I'm in the middle of one of my regular cycles. Nope, not a spin cycles. Not a vicious cycle (yes, I know it's a circle, but so often people mis-speak it). Not a bicycle either. My most prevalent recurrent mood is one which has crippled my professional life - and upon reflection, probably many elements of my personal life, too. I suffer from (self-diagnosis and made-up-name warning!) boom 'n bust confidence cycling. Fortunately, I don't have a particularly severe form of this syndrome - for example, when I'm on a confidence boom, I don't actually DO anything about it (because the confidence boom I experience only just peaks at somewhere around 'normal'). When I'm in a 'bust' phase, however, I frequently lose the drive to much of anything at all.
The roots of this life-long habit no doubt lie buried in my childhood, no doubt as well buried as my favourite, candy apple red matchbox car which is somewhere deep under the surface of the back garden at 26, Avondale Road, Hoylake. The result - at present - is that while I've been writing and supplementing some ongoing projects, I don't like much of what I've accomplished, and with regard to the already published book, I feel like I've hit a wall. I'm wondering if it's worth even trying to promote it. I despise feeling this way, but when it happens, it's an overwhelming and smothering blanket that envelopes me for a while. I know that I will emerge from it, and I've found that writing blog posts (no matter how unpleasant it may feel to do so, because in my infinite and fatalistic wisdom I KNOW that nobody will read it) is actually therapeutic.

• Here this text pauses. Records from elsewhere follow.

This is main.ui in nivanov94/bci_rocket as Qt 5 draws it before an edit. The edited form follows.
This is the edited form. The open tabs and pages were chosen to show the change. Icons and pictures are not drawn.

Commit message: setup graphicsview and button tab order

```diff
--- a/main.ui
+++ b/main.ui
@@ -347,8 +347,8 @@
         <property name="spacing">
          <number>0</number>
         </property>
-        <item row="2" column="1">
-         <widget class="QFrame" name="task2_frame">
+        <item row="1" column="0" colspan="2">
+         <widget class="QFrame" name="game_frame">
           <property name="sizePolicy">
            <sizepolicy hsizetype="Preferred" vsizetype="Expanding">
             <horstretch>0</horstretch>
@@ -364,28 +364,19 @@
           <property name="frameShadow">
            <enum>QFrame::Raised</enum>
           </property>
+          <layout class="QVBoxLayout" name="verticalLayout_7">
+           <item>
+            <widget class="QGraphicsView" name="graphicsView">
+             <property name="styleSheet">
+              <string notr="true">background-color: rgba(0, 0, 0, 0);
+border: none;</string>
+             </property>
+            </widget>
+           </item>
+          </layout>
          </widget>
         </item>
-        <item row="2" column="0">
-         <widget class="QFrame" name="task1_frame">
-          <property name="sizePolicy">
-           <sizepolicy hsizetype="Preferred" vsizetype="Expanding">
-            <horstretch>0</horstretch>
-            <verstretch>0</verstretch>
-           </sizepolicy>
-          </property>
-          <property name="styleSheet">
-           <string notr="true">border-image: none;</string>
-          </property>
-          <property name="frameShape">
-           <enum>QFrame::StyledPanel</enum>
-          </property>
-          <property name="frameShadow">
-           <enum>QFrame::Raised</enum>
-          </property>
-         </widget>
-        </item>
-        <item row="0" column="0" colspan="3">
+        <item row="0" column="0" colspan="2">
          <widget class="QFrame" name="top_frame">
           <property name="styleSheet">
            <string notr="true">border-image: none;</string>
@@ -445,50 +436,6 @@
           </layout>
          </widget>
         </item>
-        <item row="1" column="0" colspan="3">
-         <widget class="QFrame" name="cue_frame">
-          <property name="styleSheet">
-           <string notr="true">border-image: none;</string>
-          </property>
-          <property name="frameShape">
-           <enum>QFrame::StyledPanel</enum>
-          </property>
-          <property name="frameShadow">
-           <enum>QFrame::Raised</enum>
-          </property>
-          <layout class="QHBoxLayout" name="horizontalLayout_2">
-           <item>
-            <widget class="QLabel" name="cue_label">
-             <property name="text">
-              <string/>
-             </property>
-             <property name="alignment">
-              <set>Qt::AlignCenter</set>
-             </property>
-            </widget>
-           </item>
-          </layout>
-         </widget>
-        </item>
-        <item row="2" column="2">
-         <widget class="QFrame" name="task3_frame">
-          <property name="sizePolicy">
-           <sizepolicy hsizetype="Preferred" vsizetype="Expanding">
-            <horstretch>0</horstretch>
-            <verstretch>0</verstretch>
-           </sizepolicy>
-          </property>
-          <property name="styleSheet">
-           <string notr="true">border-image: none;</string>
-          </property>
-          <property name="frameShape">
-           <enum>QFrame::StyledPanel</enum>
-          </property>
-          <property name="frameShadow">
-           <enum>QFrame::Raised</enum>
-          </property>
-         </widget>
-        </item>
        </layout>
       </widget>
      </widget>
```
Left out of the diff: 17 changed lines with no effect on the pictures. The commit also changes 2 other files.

It was from within this cloud of self-doubt that I sat down to watch a documentary on TV last night. The documentary itself was excellent - truly a fascinating piece of work about the 'industry' which surrounds the issue of breast cancer. Much of the program was filled with pieces to camera by obviously very intelligent women; some who have had the disease, some who still have the disease, and - most poignantly and affectively - some who are dying from the disease.
Many of the commentators were writers. I was struck by how erudite they were; how articulate they seemed, and how organized their brains seemed to be. I found myself - someone who calls himself a writer - wondering whether I am truly worthy of that label. I have the uncomfortable feeling that I may not be, and no matter how low my self-esteem may be at present, that's still a difficult thing to admit to myself. It's the kind of thought that encourages me to switch off the computer, to put down the pen or pencil; to keep my thoughts to myself. To shut the hell up.
But I've made a choice to do something different. If I never sell another book, perhaps putting thoughts out into the world via the internet has some value to somebody. In the spirit of the blog, sharing these thoughts may reassure someone out there that they do not feel these things in isolation, and that somewhere, a middle-aged wannabe writer is having a similar struggle with his ingrained processes.
And so, here we are; ostensibly writing a post about nothing, and yet if it resonates with just one person - hell, if it's merely something that someone else can recognize - it's worth doing, even if my own unskilled way.